The Angels knew they wouldn't be able to outslug the Yankees in their first-round playoff series, but they hoped to use their speed and aggressiveness and manufacture runs.
It's a problematic approach if there is a dearth of baserunners and, with their seven hits being scattered throughout nine innings Tuesday, there was little from which to build and it resulted in a 4-2 loss to open the best-of-five American League Division Series.
And while they kept the Yankees in the yard, the Angels couldn't prevent one of baseball's best lineups from putting together a confidence-sapping early rally to open a 4-0 lead in the top of the second inning.
Even Bartolo Colon couldn't deliver a win, so now the Angels find themselves down in a short series and will be looking for a way to generate some offense beginning with Game 2 here on Wednesday night. Counting their early exit from the playoffs a year ago, Tuesday was the Angels' fourth straight loss in the postseason and the fifth consecutive playoff series they've opened with a loss.
"This is a team that is always aggressive, on the bases and at the plate, but they took a lot out of us tonight," said shortstop Orlando Cabrera, who singled in the first inning. "They took the momentum and we couldn't get it back."
The Angels' top five hitters went 3-for-19, managing just three singles, and had only three at-bats with runners in scoring position, going 1-for-3. Darin Erstad's one-out RBI single in the ninth and Bengie Molina's seventh-inning homer made the final score appear closer than the game actually was.
The Angels got more production from the bottom end than the top, with Juan Rivera going 2-for-3 on the night and Steve Finley hitting a double. But the offense that took the field Tuesday looked more like the lineup that struggled in several spots during the regular season and not the one that got the timely hits down the stretch when they finished with 12 wins in their last 14 games.
"Early runs are big in this series. They jumped on us early and they pitched well after that," manager Mike Scioscia said. "We're going to have to do a better job offensively."
Taking the hill Tuesday was the club ace, and Colon looked the part while getting two quick outs. But the Yankees strung together three successive line singles to right by Jason Giambi, Gary Sheffield and Hideki Matsui to load the bases. Robinson Cano then knocked in three runs when he poked a double the opposite way over left fielder Garret Anderson's head and the Yankees opened with a 3-0 lead.
Thinking Cano would not drive the ball to left, the Angels positioned Anderson at a middle depth and the sharply hit liner continued to rise, allowing the left fielder little choice but to reach up and make chase.
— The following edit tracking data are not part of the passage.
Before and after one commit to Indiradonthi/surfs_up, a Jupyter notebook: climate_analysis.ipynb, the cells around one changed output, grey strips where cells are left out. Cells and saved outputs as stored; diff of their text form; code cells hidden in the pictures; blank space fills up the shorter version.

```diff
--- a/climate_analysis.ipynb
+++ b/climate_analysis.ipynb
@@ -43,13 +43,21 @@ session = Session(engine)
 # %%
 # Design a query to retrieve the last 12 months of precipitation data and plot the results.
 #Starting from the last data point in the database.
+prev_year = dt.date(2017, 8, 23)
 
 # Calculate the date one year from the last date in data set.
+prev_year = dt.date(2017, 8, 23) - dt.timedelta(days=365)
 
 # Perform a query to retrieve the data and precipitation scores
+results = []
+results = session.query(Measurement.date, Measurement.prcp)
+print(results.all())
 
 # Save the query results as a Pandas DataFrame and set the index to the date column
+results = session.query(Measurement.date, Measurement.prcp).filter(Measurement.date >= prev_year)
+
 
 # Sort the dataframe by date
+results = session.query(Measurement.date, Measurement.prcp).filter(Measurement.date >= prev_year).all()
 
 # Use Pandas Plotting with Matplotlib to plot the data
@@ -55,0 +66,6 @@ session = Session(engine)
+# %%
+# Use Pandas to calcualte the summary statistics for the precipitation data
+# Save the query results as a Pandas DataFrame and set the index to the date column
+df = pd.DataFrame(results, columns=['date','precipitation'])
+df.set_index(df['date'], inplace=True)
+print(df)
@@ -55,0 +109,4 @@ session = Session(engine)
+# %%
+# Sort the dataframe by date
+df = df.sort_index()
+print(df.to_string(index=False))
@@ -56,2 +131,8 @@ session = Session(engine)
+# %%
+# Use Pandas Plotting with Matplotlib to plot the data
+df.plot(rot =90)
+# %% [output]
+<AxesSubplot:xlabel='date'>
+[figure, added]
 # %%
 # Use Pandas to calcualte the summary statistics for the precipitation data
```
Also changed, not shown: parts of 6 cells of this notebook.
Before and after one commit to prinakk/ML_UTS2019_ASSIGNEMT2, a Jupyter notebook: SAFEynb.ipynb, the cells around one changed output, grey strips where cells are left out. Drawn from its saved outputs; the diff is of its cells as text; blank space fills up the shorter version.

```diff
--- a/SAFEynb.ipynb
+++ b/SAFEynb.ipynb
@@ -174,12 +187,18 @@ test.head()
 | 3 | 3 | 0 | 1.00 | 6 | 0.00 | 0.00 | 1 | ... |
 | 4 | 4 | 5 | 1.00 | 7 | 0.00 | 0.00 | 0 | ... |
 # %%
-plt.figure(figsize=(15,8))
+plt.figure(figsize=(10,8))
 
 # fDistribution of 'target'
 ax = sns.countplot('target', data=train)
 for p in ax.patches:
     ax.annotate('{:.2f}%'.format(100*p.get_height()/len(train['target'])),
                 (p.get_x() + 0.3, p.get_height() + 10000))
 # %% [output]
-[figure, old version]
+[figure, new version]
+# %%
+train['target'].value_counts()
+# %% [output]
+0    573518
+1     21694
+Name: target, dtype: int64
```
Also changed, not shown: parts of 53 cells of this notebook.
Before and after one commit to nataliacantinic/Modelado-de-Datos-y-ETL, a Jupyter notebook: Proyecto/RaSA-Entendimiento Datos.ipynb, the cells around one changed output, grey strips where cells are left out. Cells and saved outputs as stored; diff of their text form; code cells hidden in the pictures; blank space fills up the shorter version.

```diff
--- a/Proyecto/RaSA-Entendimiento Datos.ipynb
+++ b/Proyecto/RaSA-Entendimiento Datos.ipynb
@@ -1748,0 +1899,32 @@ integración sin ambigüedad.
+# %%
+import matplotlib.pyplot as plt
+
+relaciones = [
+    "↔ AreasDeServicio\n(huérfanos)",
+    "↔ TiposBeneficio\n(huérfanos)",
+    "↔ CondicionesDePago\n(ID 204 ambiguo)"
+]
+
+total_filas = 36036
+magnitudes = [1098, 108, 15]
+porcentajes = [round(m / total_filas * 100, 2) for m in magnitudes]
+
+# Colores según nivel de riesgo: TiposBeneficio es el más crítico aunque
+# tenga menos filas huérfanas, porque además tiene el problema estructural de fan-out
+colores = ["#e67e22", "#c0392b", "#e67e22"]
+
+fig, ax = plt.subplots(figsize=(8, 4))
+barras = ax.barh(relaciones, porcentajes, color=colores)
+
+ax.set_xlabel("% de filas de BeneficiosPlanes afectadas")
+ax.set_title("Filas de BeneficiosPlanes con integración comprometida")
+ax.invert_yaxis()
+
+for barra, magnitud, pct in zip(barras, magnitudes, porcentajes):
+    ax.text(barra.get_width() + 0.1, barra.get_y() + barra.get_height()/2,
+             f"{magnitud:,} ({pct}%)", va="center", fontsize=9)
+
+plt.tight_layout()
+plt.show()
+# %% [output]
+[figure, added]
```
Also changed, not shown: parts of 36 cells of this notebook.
"In general, there are not too many left-handed hitters that drive the ball to left in this ballpark," said coach Ron Roenicke, who positions the outfielders. "I'd rather him play for the line drive, but if a guy smokes it and hits it on a line, there is not much you can do."
Colon settled down to record a pair of strikeouts to open the second, but the Yankees once again generated a two-out rally. Derek Jeter flared a base hit to right and Colon then drilled Alex Rodriguez with a pitch, hitting the Yankees third baseman on his left side. Rodriguez fell to the ground in pain, but after a couple of minutes, he went to first.
Giambi followed with an RBI double to right and the Yankees took a 4-0 lead.
"Against any club, particularly a club like the Yankees have, you have to finish innings," Scioscia said. "You have to finish hitters; you have to finish innings. [Colon] started off the first couple of innings really sharp and he was making pitches. He just couldn't put Matsui away and then obviously Cano hit the ball over Anderson's head with two strikes."
Colon (0-1) allowed eight hits on the night while walking one and striking out six to take the loss.
Staring up at an early deficit, what offense the Angels did produce they couldn't translate into runs. Rivera singled to right off Yankees starter Mike Mussina with two out in the second and Finley pulled a double into the right-field corner. Rivera would have scored easily, but the ball hopped the wall for a ground-rule double to hold Rivera at third. Adam Kennedy's fly ball to left ended the inning.
As Colon struggled, Mussina excelled, limiting the Angels to five hits over 5 2/3 innings. The Yankees right-hander had little trouble on the night and was extended in just the second, when the Angels put runners at second and third with two out. Mussina (1-0) did not walk a batter while striking out four to pick up the win, his seventh in 19 career postseason starts.
"He shut us down; he got command of his pitches, every single one of them," Cabrera said. "He's been around for a long time and his command was pretty good tonight."
Mike Scarr is a reporter for MLB.com. This story was not subject to the approval of Major League Baseball or its clubs.